**What is being asked:**
Go through the records and report each line in which the word "newcommand" occurs.

**Exercise material:**
== Segment start ==
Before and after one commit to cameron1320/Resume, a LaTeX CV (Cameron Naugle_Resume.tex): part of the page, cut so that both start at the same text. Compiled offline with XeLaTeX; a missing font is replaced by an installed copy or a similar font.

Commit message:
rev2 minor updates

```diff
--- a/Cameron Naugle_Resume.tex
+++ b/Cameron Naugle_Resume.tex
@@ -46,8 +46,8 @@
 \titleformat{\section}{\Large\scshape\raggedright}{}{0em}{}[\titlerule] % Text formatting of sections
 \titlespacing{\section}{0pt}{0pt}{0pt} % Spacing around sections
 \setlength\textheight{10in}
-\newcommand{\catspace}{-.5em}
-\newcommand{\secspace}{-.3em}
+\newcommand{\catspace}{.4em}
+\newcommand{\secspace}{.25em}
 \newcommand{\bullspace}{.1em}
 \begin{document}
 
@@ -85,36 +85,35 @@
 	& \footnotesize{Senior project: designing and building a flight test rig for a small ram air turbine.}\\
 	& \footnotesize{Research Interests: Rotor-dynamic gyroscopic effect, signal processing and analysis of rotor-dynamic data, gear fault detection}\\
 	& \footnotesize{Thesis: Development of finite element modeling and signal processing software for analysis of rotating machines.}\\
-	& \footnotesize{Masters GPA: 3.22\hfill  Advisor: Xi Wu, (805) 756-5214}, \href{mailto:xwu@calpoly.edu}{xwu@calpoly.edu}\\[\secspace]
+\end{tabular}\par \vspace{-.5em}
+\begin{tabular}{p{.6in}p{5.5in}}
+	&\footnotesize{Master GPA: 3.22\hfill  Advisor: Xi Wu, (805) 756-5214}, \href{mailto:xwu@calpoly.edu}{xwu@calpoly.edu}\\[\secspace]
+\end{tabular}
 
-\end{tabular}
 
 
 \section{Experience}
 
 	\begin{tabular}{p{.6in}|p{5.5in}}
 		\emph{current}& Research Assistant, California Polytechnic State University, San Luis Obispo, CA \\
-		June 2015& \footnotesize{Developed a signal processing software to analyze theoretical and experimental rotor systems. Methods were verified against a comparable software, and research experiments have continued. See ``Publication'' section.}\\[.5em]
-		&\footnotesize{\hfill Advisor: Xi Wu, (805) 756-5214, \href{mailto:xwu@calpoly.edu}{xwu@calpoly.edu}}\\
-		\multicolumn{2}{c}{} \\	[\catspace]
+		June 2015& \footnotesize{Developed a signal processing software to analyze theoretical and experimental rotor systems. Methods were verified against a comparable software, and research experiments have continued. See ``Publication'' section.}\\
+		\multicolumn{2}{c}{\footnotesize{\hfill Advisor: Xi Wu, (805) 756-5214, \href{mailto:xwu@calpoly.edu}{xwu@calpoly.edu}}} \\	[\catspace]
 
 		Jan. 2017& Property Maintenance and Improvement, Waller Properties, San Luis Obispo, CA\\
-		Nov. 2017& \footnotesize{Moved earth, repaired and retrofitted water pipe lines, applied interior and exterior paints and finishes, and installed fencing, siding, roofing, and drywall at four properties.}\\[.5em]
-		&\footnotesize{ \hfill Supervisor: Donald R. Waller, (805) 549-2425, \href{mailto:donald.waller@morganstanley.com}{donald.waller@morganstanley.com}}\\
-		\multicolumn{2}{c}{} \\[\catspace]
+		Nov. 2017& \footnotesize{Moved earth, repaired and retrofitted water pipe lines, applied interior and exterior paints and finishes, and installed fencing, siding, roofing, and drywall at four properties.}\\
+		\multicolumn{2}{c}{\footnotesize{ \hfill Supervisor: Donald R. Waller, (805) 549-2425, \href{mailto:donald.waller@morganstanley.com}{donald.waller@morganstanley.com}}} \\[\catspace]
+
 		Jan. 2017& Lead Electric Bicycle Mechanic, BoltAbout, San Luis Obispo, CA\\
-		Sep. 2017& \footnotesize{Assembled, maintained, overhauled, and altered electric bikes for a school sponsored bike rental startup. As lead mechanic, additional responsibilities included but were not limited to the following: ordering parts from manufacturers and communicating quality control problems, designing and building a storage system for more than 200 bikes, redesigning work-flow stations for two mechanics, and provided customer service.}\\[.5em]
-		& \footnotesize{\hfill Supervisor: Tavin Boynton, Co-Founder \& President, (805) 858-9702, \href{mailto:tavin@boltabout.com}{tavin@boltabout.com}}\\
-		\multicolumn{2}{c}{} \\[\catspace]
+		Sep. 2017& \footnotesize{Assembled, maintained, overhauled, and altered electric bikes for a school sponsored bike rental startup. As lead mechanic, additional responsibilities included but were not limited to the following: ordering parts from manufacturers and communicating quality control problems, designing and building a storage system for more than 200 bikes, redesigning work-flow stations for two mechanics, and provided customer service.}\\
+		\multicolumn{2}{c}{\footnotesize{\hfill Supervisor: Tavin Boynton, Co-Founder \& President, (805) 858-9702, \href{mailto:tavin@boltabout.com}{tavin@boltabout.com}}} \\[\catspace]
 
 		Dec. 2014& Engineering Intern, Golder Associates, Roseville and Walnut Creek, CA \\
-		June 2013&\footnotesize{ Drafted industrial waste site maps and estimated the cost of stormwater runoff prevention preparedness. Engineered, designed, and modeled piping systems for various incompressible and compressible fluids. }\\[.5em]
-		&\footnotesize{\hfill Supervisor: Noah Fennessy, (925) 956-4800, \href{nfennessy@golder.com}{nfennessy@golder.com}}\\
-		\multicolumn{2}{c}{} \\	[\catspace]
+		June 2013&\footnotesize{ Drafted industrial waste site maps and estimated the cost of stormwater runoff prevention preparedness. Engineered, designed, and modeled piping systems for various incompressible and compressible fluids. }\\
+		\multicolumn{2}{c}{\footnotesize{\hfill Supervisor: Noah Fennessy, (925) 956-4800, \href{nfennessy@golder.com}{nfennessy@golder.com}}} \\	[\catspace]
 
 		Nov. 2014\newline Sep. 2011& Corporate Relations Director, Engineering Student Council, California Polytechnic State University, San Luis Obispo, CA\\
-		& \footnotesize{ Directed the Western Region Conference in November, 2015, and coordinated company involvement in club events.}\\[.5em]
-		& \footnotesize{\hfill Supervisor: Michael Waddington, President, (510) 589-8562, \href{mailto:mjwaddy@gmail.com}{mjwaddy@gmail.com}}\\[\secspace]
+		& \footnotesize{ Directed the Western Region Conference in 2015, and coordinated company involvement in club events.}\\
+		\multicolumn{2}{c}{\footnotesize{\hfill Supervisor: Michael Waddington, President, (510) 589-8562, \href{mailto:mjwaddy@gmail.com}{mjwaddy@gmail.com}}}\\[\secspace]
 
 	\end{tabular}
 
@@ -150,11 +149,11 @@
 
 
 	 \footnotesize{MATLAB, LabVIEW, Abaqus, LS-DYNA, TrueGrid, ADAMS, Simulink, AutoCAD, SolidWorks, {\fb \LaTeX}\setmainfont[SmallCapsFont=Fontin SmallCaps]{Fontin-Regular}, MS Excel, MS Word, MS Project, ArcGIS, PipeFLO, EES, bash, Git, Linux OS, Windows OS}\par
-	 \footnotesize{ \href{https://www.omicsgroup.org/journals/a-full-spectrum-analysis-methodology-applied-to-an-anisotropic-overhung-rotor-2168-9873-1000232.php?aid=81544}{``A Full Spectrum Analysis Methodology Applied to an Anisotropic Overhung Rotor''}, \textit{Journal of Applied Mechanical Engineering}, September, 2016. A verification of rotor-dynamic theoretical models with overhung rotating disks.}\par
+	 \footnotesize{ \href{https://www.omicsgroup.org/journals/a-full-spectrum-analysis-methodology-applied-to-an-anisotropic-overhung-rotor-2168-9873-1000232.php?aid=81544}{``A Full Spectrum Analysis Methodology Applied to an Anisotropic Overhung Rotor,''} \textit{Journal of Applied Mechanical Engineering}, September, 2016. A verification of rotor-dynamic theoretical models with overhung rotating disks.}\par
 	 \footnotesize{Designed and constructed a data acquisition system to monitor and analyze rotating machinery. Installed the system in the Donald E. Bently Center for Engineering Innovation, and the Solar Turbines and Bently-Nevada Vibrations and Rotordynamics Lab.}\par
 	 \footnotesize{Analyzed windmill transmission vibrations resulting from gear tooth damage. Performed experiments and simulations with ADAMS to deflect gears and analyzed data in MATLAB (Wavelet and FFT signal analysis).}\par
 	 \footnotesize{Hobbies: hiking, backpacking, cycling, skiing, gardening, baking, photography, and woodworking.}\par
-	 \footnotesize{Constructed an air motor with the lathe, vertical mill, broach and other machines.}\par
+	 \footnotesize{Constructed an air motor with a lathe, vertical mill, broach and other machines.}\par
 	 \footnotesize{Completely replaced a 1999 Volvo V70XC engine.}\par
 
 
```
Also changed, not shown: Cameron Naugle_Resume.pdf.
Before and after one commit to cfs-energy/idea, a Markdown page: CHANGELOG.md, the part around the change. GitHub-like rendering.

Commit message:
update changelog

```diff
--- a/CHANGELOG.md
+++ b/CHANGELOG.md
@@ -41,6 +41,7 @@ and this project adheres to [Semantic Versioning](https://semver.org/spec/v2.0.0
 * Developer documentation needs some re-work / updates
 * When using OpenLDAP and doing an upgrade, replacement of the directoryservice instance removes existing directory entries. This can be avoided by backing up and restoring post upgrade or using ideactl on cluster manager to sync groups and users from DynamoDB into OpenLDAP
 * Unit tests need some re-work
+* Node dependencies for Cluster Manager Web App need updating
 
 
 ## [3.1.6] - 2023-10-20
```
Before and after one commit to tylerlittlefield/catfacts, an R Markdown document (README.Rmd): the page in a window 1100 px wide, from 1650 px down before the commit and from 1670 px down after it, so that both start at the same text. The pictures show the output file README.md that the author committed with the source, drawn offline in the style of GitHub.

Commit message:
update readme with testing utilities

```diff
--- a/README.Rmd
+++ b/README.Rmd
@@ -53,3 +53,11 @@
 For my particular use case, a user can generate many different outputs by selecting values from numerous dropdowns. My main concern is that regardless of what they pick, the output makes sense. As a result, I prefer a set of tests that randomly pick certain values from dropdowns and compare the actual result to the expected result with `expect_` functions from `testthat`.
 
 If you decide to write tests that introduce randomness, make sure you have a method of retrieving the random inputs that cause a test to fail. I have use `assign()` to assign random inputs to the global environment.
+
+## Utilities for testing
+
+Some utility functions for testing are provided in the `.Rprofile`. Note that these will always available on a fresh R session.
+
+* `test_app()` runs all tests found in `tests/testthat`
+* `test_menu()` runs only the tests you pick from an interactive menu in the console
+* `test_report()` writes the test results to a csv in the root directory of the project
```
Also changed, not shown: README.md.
== Segment end ==
**Response area:**
-\newcommand{\catspace}{-.5em}
-\newcommand{\secspace}{-.3em}
+\newcommand{\catspace}{.4em}
+\newcommand{\secspace}{.25em}
 \newcommand{\bullspace}{.1em}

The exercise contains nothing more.